I just learned that the fence that separates Mexico from the U.S. doesn't actually run along the Mexico-U.S. border. According to a post on The Lookout, a news blog, the Rio Grande forms the natural boundary between the two countries, but because of a treaty with Mexico that prohibits building in the Rio Grande floodplain, the U.S. border fence stands more than a mile north of the official borderline and thousands of Americans live in that isolated strip of land. They live south of the U.S-Mexico border wall, but are still geographically inside the United States. For some of them, the fence divides their property. For all of them, the fence has drastically lowered the value of their homes.

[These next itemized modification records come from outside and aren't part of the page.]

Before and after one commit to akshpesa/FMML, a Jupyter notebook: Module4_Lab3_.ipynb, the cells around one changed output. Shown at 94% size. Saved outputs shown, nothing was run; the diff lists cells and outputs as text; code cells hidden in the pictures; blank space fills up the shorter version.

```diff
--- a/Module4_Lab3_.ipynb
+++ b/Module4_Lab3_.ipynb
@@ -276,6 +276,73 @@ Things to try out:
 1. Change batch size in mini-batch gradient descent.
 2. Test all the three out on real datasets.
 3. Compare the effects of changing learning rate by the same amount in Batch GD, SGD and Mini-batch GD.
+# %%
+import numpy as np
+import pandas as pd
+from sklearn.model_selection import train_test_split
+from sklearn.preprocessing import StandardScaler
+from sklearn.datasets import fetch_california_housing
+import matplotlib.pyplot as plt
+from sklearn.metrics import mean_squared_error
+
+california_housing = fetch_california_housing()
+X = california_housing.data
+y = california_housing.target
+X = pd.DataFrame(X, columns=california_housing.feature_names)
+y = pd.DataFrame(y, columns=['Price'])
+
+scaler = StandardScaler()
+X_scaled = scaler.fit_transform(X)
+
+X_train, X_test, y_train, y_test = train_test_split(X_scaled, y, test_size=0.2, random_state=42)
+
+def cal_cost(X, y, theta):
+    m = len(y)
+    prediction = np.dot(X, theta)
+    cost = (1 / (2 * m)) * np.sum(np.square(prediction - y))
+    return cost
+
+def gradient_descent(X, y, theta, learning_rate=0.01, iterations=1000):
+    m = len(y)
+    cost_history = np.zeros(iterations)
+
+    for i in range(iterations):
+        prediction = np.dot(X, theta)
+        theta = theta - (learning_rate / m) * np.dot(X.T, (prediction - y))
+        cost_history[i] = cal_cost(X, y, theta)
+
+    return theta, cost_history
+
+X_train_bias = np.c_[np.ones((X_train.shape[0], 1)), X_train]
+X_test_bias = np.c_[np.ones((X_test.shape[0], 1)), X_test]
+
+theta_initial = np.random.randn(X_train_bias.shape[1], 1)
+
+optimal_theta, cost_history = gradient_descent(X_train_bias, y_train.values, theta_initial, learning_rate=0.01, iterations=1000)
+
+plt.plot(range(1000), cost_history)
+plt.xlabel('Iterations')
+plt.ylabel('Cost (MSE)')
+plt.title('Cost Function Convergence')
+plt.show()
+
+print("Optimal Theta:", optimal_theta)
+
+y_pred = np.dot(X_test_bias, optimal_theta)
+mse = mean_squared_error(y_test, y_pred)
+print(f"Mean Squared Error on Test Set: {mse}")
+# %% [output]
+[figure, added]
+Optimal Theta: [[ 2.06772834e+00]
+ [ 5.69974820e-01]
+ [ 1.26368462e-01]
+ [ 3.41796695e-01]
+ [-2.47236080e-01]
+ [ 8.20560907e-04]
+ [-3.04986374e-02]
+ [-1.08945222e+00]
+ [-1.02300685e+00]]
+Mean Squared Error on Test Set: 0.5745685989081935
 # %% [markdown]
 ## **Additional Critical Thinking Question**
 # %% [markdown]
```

The border wall as it stands now has gaps of several feet placed almost randomly along it. Some landowners use those gaps to get to their property. Now the government is considering sealing those gaps, which will require a solution that will allow property owners to still be able to access their land. This will be the residents' fourth Christmas with the fence. Increíble.